The combined findings of Hall et al. (2012) and those of Hall et al. (2000, 2001) suggest that the properties of haphazard samples, whether chosen from control listings or from the actual population, are likely to differ from those of random samples. Subconscious effort minimization and diversification behaviors, coupled with visual perception artifacts, yield samples that violate requirements for independence and equal selection probability. These violations, in turn, are likely to produce biased error projections with difficult to discern risk properties. Although widely used and specifically identified in audit standards as a sampling technique that can be employed to obtain a representative sample, haphazard sampling may not be a reliable substitute for random sampling. As demonstrated by the infamous McKesson & Robbins case (Barr and Galpeer 1987; Bealing et al. 1996), the use of a professionally sanctioned but deficient audit procedure brings increased risk of audit failure, legal liability, and regulatory scrutiny.
In some audit circumstances, statistical methods are impractical because of cost or an inability to meet technical requirements (see, Wilburn 1984, 17; Guy et al. 1998, 150; AICPA 2012, 15). For example, statistical methods generally are not cost effective when auditing small populations. Statistical methods also may be impractical when the audit objective is to test for completeness. For these situations, despite their potential weaknesses, reliance on nonstatistical methods may be necessary. When auditors use nonstatistical techniques, they should undertake and document debiasing efforts. One debiasing procedure in current use, increasing sample size to reduce haphazard sampling selection bias, has been shown to provide a small reduction in selection bias (Hall et al. 2001). Another debiasing strategy is to avoid both: (1) always starting the selection process on the first page of control listings, and (2) proceeding through control listings in a serial fashion. Research aimed at the development of additional debiasing procedures appears warranted. Providing auditors with formal training in debiasing procedures and feedback regarding sample quality should be undertaken where feasible.
Currently, audit standard-setting bodies sanction the use of haphazard sampling but do not provide guidance for discerning when it can be expected to yield a representative sample.
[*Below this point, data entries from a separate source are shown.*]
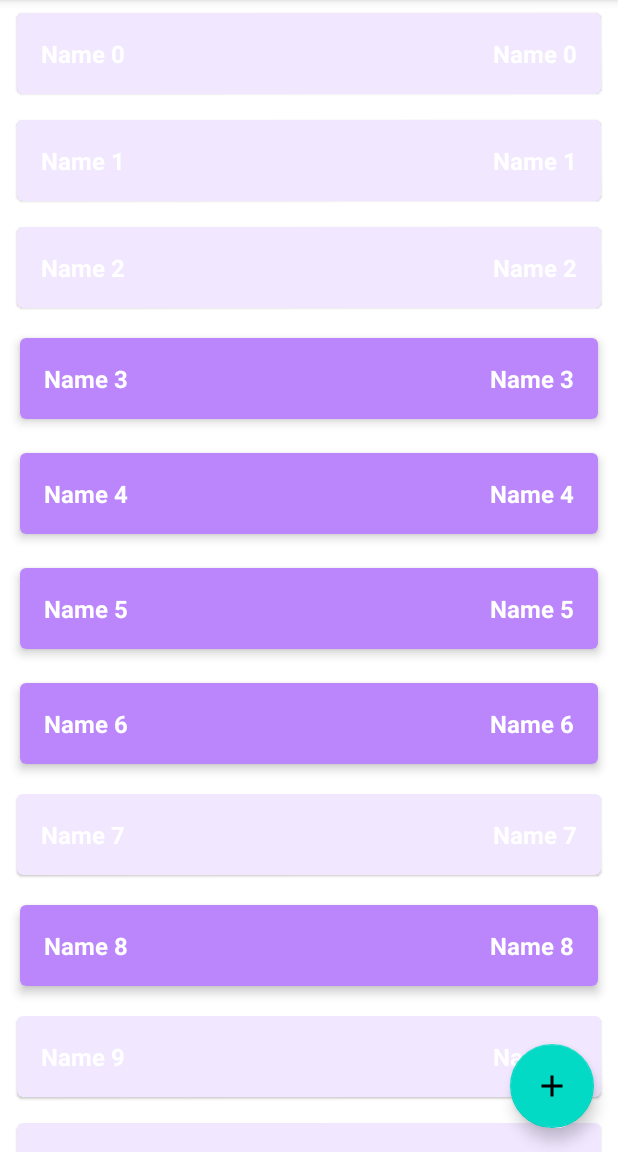
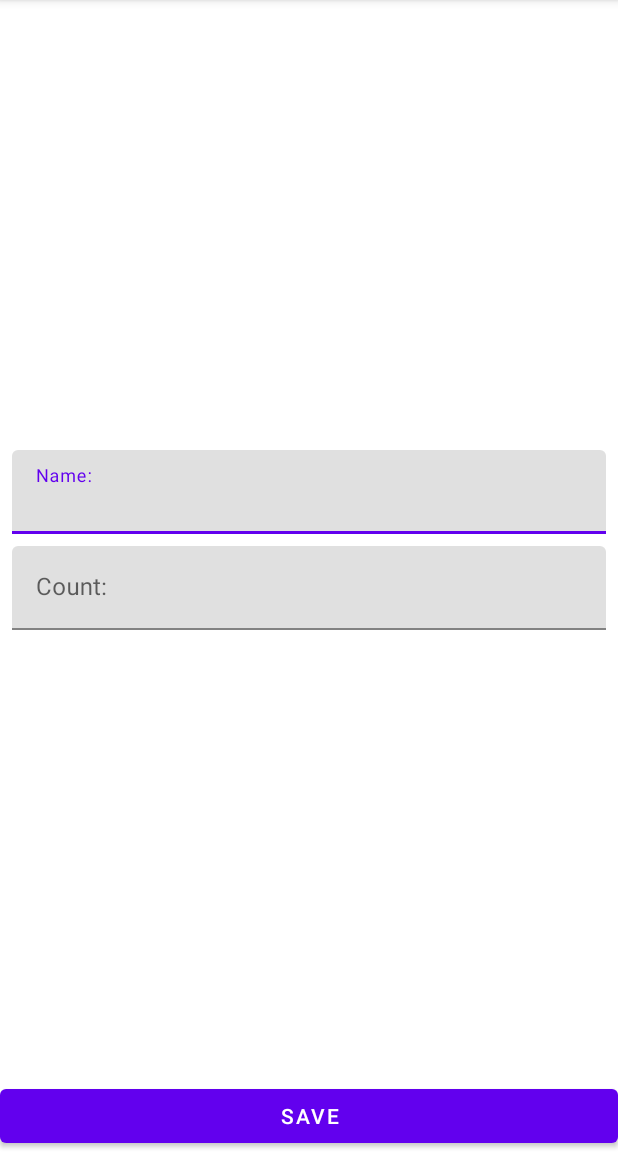
Before and after one commit to Gozzi-G/ShopList, an Android app: the screen it shows after launch (MainActivity before the commit, ShopItemActivity after it), after a tap on an icon or button, on a phone screen of 412 x 824 dp, the part 84-1236 px from its top. Run offline under Robolectric (Android 15) with nearby library versions, the phone set to English and light mode, and no system bars.

```diff
--- a/app/src/main/AndroidManifest.xml
+++ b/app/src/main/AndroidManifest.xml
@@ -9,9 +9,8 @@
         android:roundIcon="@mipmap/ic_launcher_round"
         android:supportsRtl="true"
         android:theme="@style/Theme.ShopList">
-        <activity android:name=".presentation.ShopItemActivity">
+        <activity android:name=".presentation.ShopItemActivity"
             android:windowSoftInputMode="adjustResize"/>
-        </activity>
         <activity android:name=".presentation.MainActivity">
             <intent-filter>
                 <action android:name="android.intent.action.MAIN" />
--- a/app/src/main/java/com/demo/shoplist/presentation/MainActivity.kt
+++ b/app/src/main/java/com/demo/shoplist/presentation/MainActivity.kt
@@ -3,11 +3,11 @@ package com.demo.shoplist.presentation
 import android.os.Bundle
 import android.util.Log
 import androidx.appcompat.app.AppCompatActivity
-import androidx.lifecycle.Observer
 import androidx.lifecycle.ViewModelProvider
 import androidx.recyclerview.widget.ItemTouchHelper
 import androidx.recyclerview.widget.RecyclerView
 import com.demo.shoplist.R
+import com.google.android.material.floatingactionbutton.FloatingActionButton
 
 class MainActivity : AppCompatActivity() {
     private lateinit var viewModel: MainViewModel
@@ -18,9 +18,14 @@ class MainActivity : AppCompatActivity() {
         setContentView(R.layout.activity_main)
         setUpRecyclerView()
         viewModel = ViewModelProvider(this).get(MainViewModel::class.java)
-        viewModel.shopList.observe(this, Observer {
+        viewModel.shopList.observe(this) {
             shopListAdapter.submitList(it)
-        })
+        }
+        val buttonAddItem = findViewById<FloatingActionButton>(R.id.button_add_shop_item)
+        buttonAddItem.setOnClickListener {
+            val intent = ShopItemActivity.newIntentAddItem(this)
+            startActivity(intent)
+        }
     }
 
     private fun setUpRecyclerView() {
@@ -50,6 +55,8 @@ class MainActivity : AppCompatActivity() {
     private fun setupItemShortClickListener() {
         shopListAdapter.onShopClickListener = {
             Log.d("test_click", "click ${it.id}")
+            val intent = ShopItemActivity.newIntentEditItem(this, it.id)
+            startActivity(intent)
         }
     }
 
--- a/app/src/main/java/com/demo/shoplist/presentation/ShopItemActivity.kt
+++ b/app/src/main/java/com/demo/shoplist/presentation/ShopItemActivity.kt
@@ -1,12 +1,37 @@
 package com.demo.shoplist.presentation
 
+import android.content.Context
+import android.content.Intent
 import androidx.appcompat.app.AppCompatActivity
 import android.os.Bundle
+import android.util.Log
 import com.demo.shoplist.R
 
 class ShopItemActivity : AppCompatActivity() {
     override fun onCreate(savedInstanceState: Bundle?) {
         super.onCreate(savedInstanceState)
         setContentView(R.layout.activity_shop_item)
+        val mode = intent.getStringExtra("extra_mode")
+        Log.d("ShopItemActivity", mode.toString())
+    }
+
+    companion object {
+        private const val EXTRA_SCREEN_MODE = "extra_mode"
+        private const val EXTRA_SHOP_ITEM_UD = "extra_shop_item_id"
+        private const val EXTRA_EDIT = "extra_edit"
+        private const val EXTRA_ADD = "extra_add"
+
+        fun newIntentAddItem(context: Context): Intent {
+            val intent = Intent(context, ShopItemActivity::class.java)
+            intent.putExtra(EXTRA_SCREEN_MODE, EXTRA_ADD)
+            return intent
+        }
+
+        fun newIntentEditItem(context: Context, shopItemId: Int): Intent {
+            val intent = Intent(context, ShopItemActivity::class.java)
+            intent.putExtra(EXTRA_SCREEN_MODE, EXTRA_EDIT)
+            intent.putExtra(EXTRA_SHOP_ITEM_UD, shopItemId)
+            return intent
+        }
     }
 }
```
Guidance on this issue would be beneficial, and might include consideration of auditor training in debiasing techniques, monetary coverage provided by a census stratum of individually significant items, and prior auditor knowledge of the underlying population. Other factors that might bear upon the decision to use haphazard sampling include the feasibility of random sampling, materiality of the audit area, expected error relative to tolerable error, and acceptable sampling risk.
The samples selected by audit seniors overrepresented inventory items with larger numeric counts by approximately 10 percent. However, with a p-value of approximately 0.12, the statistical test for selection bias was inconclusive.
The authors thank the participating Big 4 firm for providing access to its audit personnel, and numerous academic colleagues who commented on prior versions of the published paper.